- Code change snippets

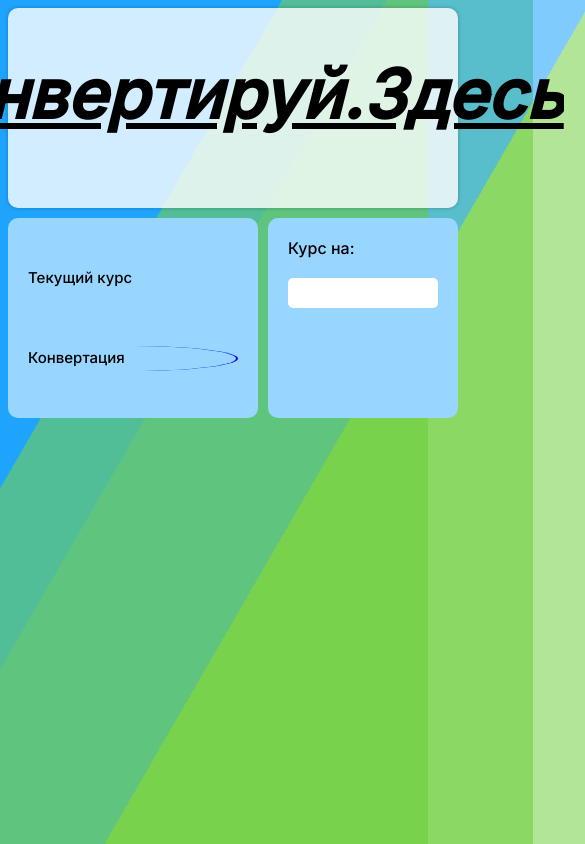
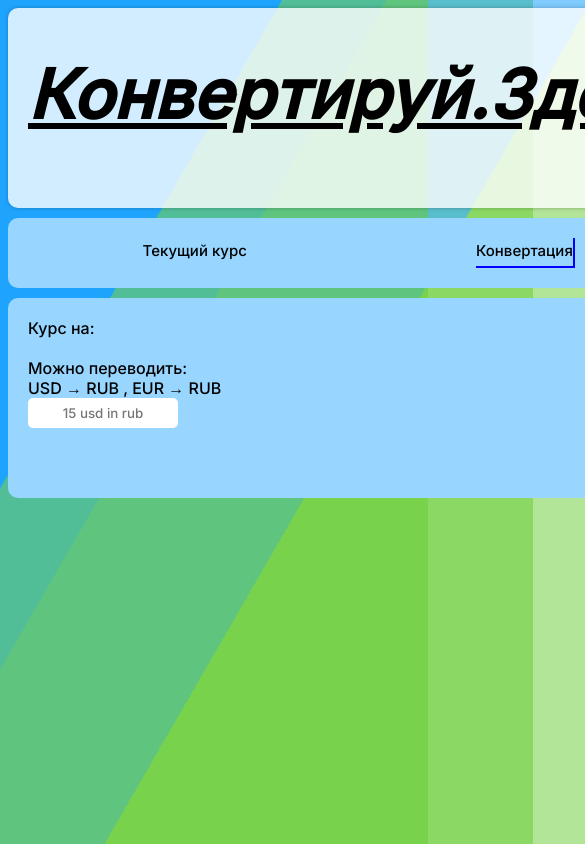
Before and after one commit to iqvver/ConvertionApp, a React (Create React App) app: page /convertion in a window 390 px wide. Shown: the top 844 px of the page, 585 px wide, since content can reach past the window. Built offline with nearby package versions, Linux system fonts and the light colour scheme; no server answers.

Commit message:
minimum media

```diff
--- a/src/Components/Header/_Header.scss
+++ b/src/Components/Header/_Header.scss
@@ -13,8 +13,6 @@
     font-size: calc(56px + 3vmin);
     font-style: italic;
     text-decoration: underline;
-    position: relative;
-    overflow-x: hidden;
   }
 
   &__bg {
--- a/src/Pages/Conversion/Convertion.jsx
+++ b/src/Pages/Conversion/Convertion.jsx
@@ -31,6 +31,9 @@ const Convertion = ({ currentList, count, yourCount, newConvertion, total }) =>
     <div className="сonvertion">
       <div className="сonvertion__title">Курс на: {currentList.Date}</div>
       <div className="сonvertion__descr">
+        Можно переводить: <br />
+        USD &#8594; RUB ,
+        EUR &#8594; RUB
         <ConvertionForm
           onSubmit={(value) => newConvertion(value)}
           count={count}
--- a/src/redux/convertion-reduser.js
+++ b/src/redux/convertion-reduser.js
@@ -10,7 +10,7 @@ let initialState = {
     currentList: [], // массив валют
     USD: "", //доллар к рублю
     EUR: "", //евро к рублю
-    yourCount: "", //поле ввода для конвертации
+    yourCount: "15 usd in rub", //поле ввода для конвертации
     total: "", //результат конвертации
     defaultCurrency: 'RUB', //базовая валюта
     isFetching: false, // загрузка
--- a/src/scss/_App.scss
+++ b/src/scss/_App.scss
@@ -16,7 +16,7 @@ a {
 .app {
   &__container {
     display: grid;
-    grid-template: 200px 200px / 250px auto;
+    grid-template: 200px 200px / 200px auto;
     gap: 10px;
   }
 }
--- /dev/null
+++ b/src/scss/_media.scss
@@ -0,0 +1,41 @@
+@media (max-width: 576px) {
+    .app {
+        &__container {
+            grid-template: 200px 70px 200px / auto;
+        }
+    }
+
+    header {
+        grid-row: 1 / 2;
+        grid-column: 1 / 2;
+    }
+
+    nav {
+        grid-row: 2 / 3;
+        grid-column: 1 / 2;
+    }
+
+    main {
+        grid-row: 3 / 4;
+        grid-column: 1 / 2;
+    }
+
+    .navbar {
+        flex-direction: row;
+
+        a {
+            &:hover {
+                border-right: none;
+                border-bottom: 2px solid blue;
+                border-radius: 0%;
+            }
+        }
+    }
+
+    .active-link {
+        border-bottom: 2px solid blue;
+        border-radius: 0%;
+    }
+}
+
+@media (max-width: 320px) {}
--- a/src/scss/index.scss
+++ b/src/scss/index.scss
@@ -2,3 +2,5 @@
 @import '../Components/ComponentsContainer';
 @import '../Pages/Current/Current';
 @import '../Pages/Conversion/Convertion';
+
+@import './media';
```
Also changed, not shown: src/css/index.min.css.
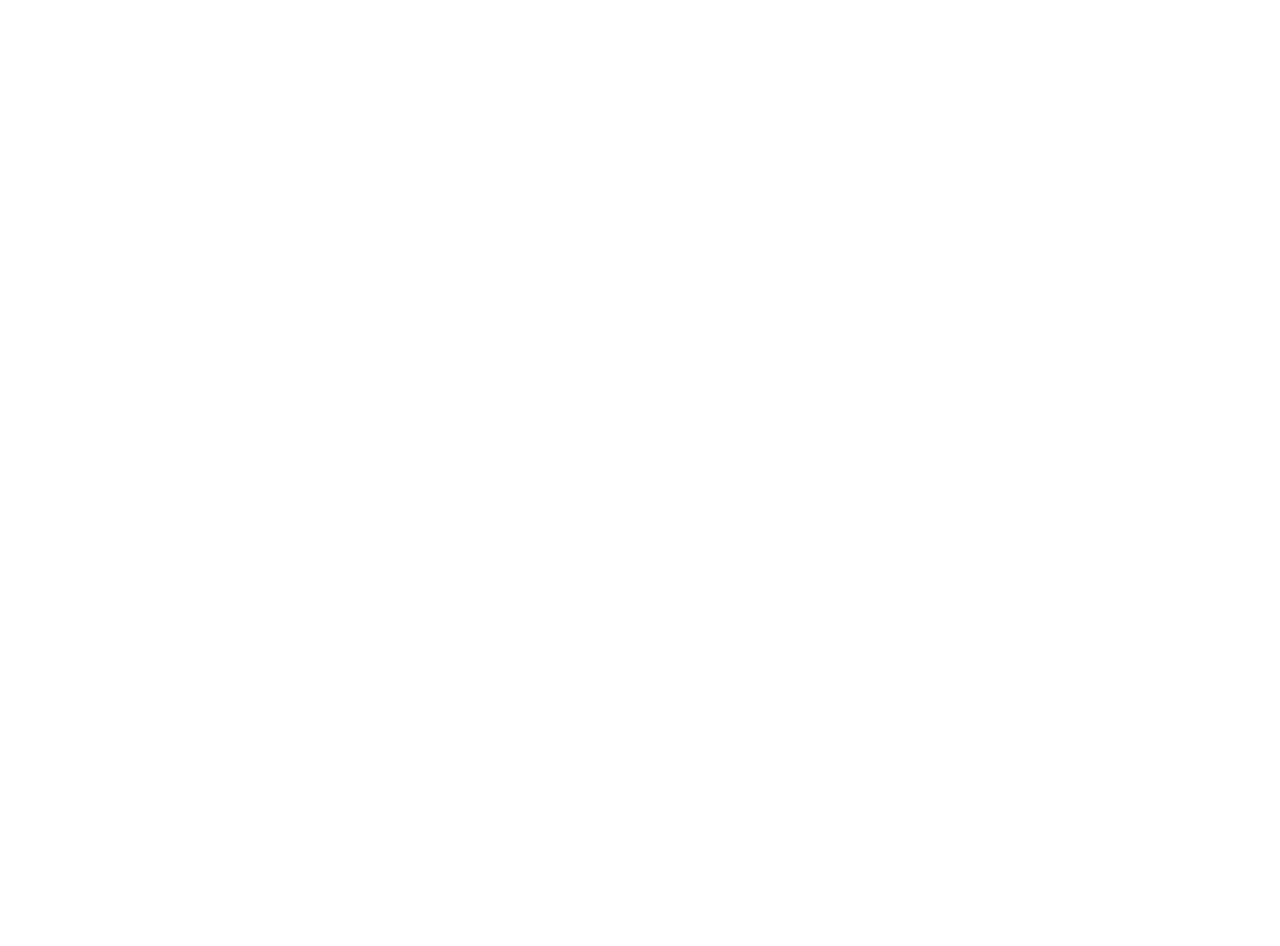
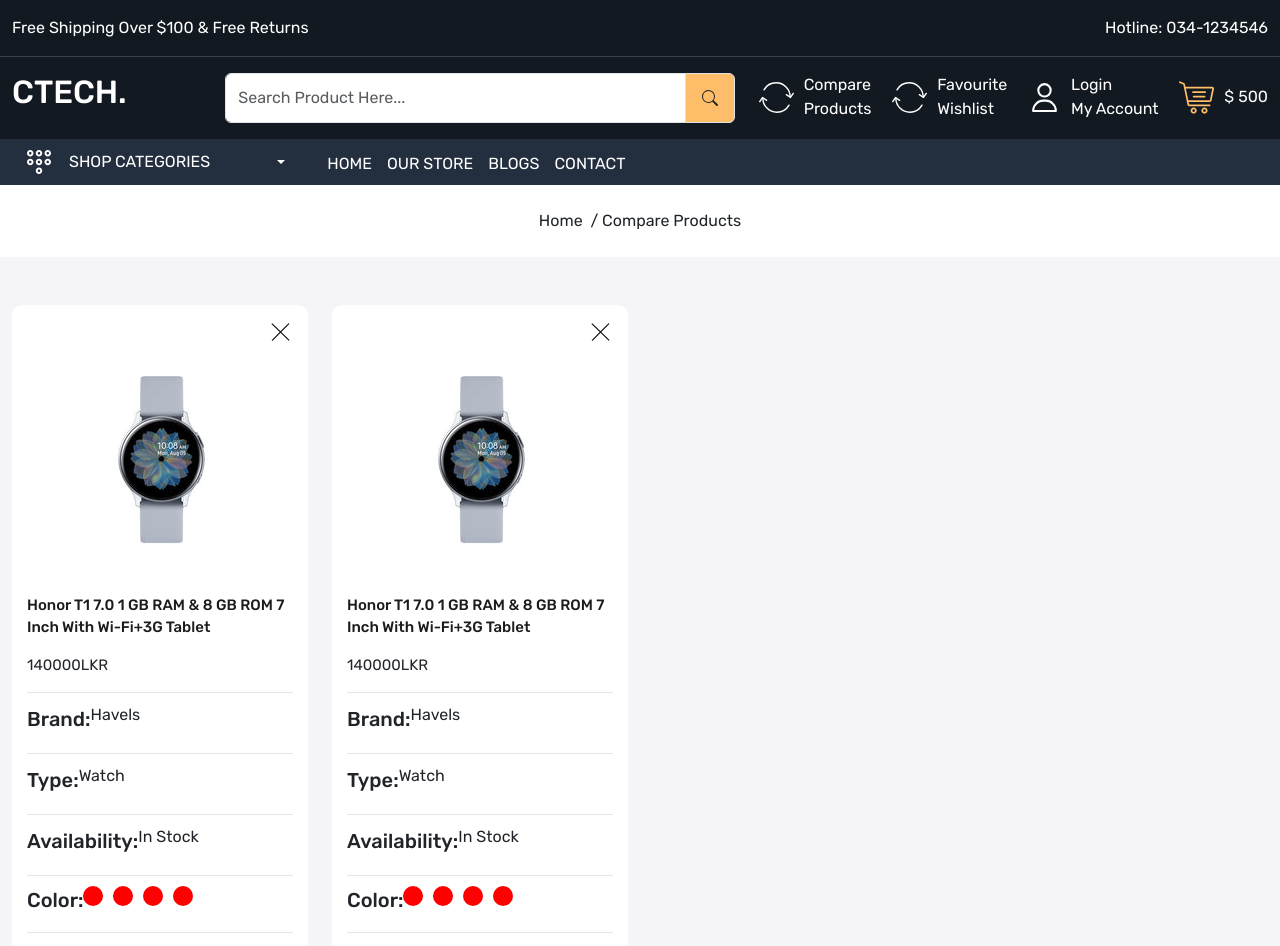
Before and after one commit to P-A-Chathura-Madhava/e_commerce_mern_frontend, a React (Create React App) app: page /compare-product in a window 1280 px wide. Before the commit this address had no page. Shown: the top 946 px of the page. Before the commit the page ends 800 px from the top, so only its background shows below. Built offline with nearby package versions, Linux system fonts and the light colour scheme.

Commit message:
apply compare product page

```diff
--- a/src/App.css
+++ b/src/App.css
@@ -573,3 +573,42 @@
 }
 
 /* Contact Page ends */
+
+/* Compare Product Page */
+
+.compare-product-card {
+  padding: 20px 15px;
+  background-color: white;
+  border-radius: 10px;
+}
+
+.compare-product-card .cross {
+  top: 15px;
+  right: 15px;
+  width: 25px;
+  padding: 3px;
+  cursor: pointer;
+}
+
+.compare-product-details h5.title {
+  font-size: 15px;
+  line-height: 22px;
+  font-weight: 500;
+  color: var(--color-1c1c1b);
+}
+
+.compare-product-details h6.price {
+  font-size: 15px;
+  line-height: 22px;
+  font-weight: 400;
+}
+
+.compare-product-card .product-detail {
+  display: flex;
+  justify-content: baseline;
+  align-items: center;
+  padding: 10px 0px;
+  border-top: 1px solid rgba(0, 0, 0, 0.1);
+}
+
+/* Compare Product Page ends */
--- a/src/App.js
+++ b/src/App.js
@@ -7,6 +7,8 @@
 import Contact from "./pages/Contact";
 import OurStore from "./pages/OurStore";
 import Blog from "./pages/Blog";
+import CompareProduct from "./pages/CompareProduct";
+import Wishlist from "./pages/Wishlist";
 
 function App() {
   return (
@@ -19,6 +21,8 @@
             <Route path="contact" element={<Contact/>}/>
             <Route path="store" element={<OurStore/>}/>
             <Route path="blogs" element={<Blog/>}/>
+            <Route path="compare-product" element={<CompareProduct/>}/>
+            <Route path="wishlist" element={<Wishlist/>}/>
           </Route>
         </Routes>
       </BrowserRouter>
--- /dev/null
+++ b/src/components/Color.js
@@ -0,0 +1,16 @@
+import React from "react";
+
+const Color = () => {
+  return (
+    <>
+      <ul className="colors ps-0">
+        <li></li>
+        <li></li>
+        <li></li>
+        <li></li>
+      </ul>
+    </>
+  );
+};
+
+export default Color;
--- a/src/components/Header.js
+++ b/src/components/Header.js
@@ -49,7 +49,7 @@
             <div className="col-5">
               <div className="header-upper-links d-flex align-items-center justify-content-between">
                 <div>
-                  <Link className="d-flex align-items-center gap-10 text-white">
+                  <Link to="/compare-product" className="d-flex align-items-center gap-10 text-white">
                     <img src="images/compare.svg" alt="" />
                     <p className="mb-0">
                       Compare <br /> Products
@@ -57,7 +57,7 @@
                   </Link>
                 </div>
                 <div>
-                  <Link className="d-flex align-items-center gap-10 text-white">
+                  <Link to="/wishlist" className="d-flex align-items-center gap-10 text-white">
                     <img src="images/compare.svg" alt="wishlist" />
                     <p className="mb-0">
                       Favourite <br /> Wishlist
@@ -65,7 +65,7 @@
                   </Link>
                 </div>
                 <div>
-                  <Link className="d-flex align-items-center gap-10 text-white">
+                  <Link to="/login" className="d-flex align-items-center gap-10 text-white">
                     <img src="images/user.svg" alt="user" />
                     <p className="mb-0">
                       Login <br /> My Account
@@ -73,7 +73,7 @@
                   </Link>
                 </div>
                 <div>
-                  <Link className="d-flex align-items-center gap-10 text-white">
+                  <Link to="/cart" className="d-flex align-items-center gap-10 text-white">
                     <img src="images/cart.svg" alt="cart" />
                     <div className="d-flex flex-column gap-10">
                       <span className="badge bg-white text-dark"></span>
--- /dev/null
+++ b/src/pages/CompareProduct.js
@@ -0,0 +1,107 @@
+import React from "react";
+import BreadCrumb from "../components/BreadCrumb";
+import Meta from "../components/Meta";
+import Color from "../components/Color";
+
+const CompareProduct = () => {
+  return (
+    <>
+      <Meta title={"Compare Products"} />
+      <BreadCrumb title="Compare Products" />
+      <div className="compare-product-wrapper py-5 home-wrapper-2">
+        <div className="container-xxl">
+          <div className="row">
+            <div className="col-3">
+              <div className="compare-product-card position-relative">
+                <img
+                  src="images/cross.svg"
+                  alt="cross"
+                  className="position-absolute cross img-fluid"
+                />
+                <div className="product-card-image">
+                  <img src="images/watch.jpg" alt="" />
+                </div>
+                <div className="compare-product-details">
+                  <h5 className="title">
+                    Honor T1 7.0 1 GB RAM & 8 GB ROM 7 Inch With Wi-Fi+3G Tablet
+                  </h5>
+                  <h6 className="price mb-3 mt-3">140000LKR</h6>
+                  <div>
+                    <div className="product-detail">
+                        <h5>Brand:</h5>
+                        <p>Havels</p>
+                    </div>
+                    <div className="product-detail">
+                        <h5>Type:</h5>
+                        <p>Watch</p>
+                    </div>
+                    <div className="product-detail">
+                        <h5>Availability:</h5>
+                        <p>In Stock</p>
+                    </div>
+                    <div className="product-detail">
+                        <h5>Color:</h5>
+                        <Color/>
+                    </div>
+                    <div className="product-detail">
+                        <h5>Size:</h5>
+                        <div className="d-flex gap-10">
+                            <p>S</p>
+                            <p>M</p>
+                        </div>
+                    </div>
+                  </div>
+                </div>
+              </div>
+            </div>
+            <div className="col-3">
+              <div className="compare-product-card position-relative">
+                <img
+                  src="images/cross.svg"
+                  alt="cross"
+                  className="position-absolute cross img-fluid"
+                />
+                <div className="product-card-image">
+                  <img src="images/watch.jpg" alt="" />
+                </div>
+                <div className="compare-product-details">
+                  <h5 className="title">
+                    Honor T1 7.0 1 GB RAM & 8 GB ROM 7 Inch With Wi-Fi+3G Tablet
+                  </h5>
+                  <h6 className="price mb-3 mt-3">140000LKR</h6>
+                  <div>
+                    <div className="product-detail">
+                        <h5>Brand:</h5>
+                        <p>Havels</p>
+                    </div>
+                    <div className="product-detail">
+                        <h5>Type:</h5>
+                        <p>Watch</p>
+                    </div>
+                    <div className="product-detail">
+                        <h5>Availability:</h5>
+                        <p>In Stock</p>
+                    </div>
+                    <div className="product-detail">
+                        <h5>Color:</h5>
+                        <Color/>
+                    </div>
+                    <div className="product-detail">
+                        <h5>Size:</h5>
+                        <div className="d-flex gap-10">
+                            <p>S</p>
+                            <p>M</p>
+                        </div>
+                    </div>
+                  </div>
+                </div>
+              </div>
+            </div>
+          </div>
+        </div>
+      </div>
+    </>
+  );
+};
+
+export default CompareProduct;
--- a/src/pages/OurStore.js
+++ b/src/pages/OurStore.js
@@ -3,6 +3,7 @@
 import Meta from "../components/Meta";
 import ReactStars from "react-rating-stars-component";
 import ProductCard from "../components/ProductCard";
+import Color from "../components/Color";
 
 const OurStore = () => {
   const [grid, setGrid] = useState(4);
@@ -80,20 +81,7 @@
                   <h5 className="sub-title ">Colors</h5>
                   <div>
                     <div className="d-flex flex-wrap">
-                      <ul className="colors ps-0">
-                        <li></li>
-                        <li></li>
-                        <li></li>
-                        <li></li>
-                        <li></li>
-                        <li></li>
-                        <li></li>
-                        <li></li>
-                        <li></li>
-                        <li></li>
-                        <li></li>
-                        <li></li>
-                      </ul>
+                      <Color/>
                     </div>
                   </div>
                   <h5 className="sub-title ">Size</h5>
--- /dev/null
+++ b/src/pages/Wishlist.js
@@ -0,0 +1,14 @@
+import React from "react";
+import BreadCrumb from "../components/BreadCrumb";
+import Meta from "../components/Meta";
+
+const Wishlist = () => {
+  return (
+    <>
+      <Meta title={"Wishlist"} />
+      <BreadCrumb title="Wishlist" />
+    </>
+  );
+};
+
+export default Wishlist;
```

- Exercise aim
Gather from the data above every line with the string "images".

- Solved problem
                     <img src="images/compare.svg" alt="" />
                     <img src="images/compare.svg" alt="wishlist" />
                     <img src="images/user.svg" alt="user" />
                     <img src="images/cart.svg" alt="cart" />
+                  src="images/cross.svg"
+                  <img src="images/watch.jpg" alt="" />
+                  src="images/cross.svg"
+                  <img src="images/watch.jpg" alt="" />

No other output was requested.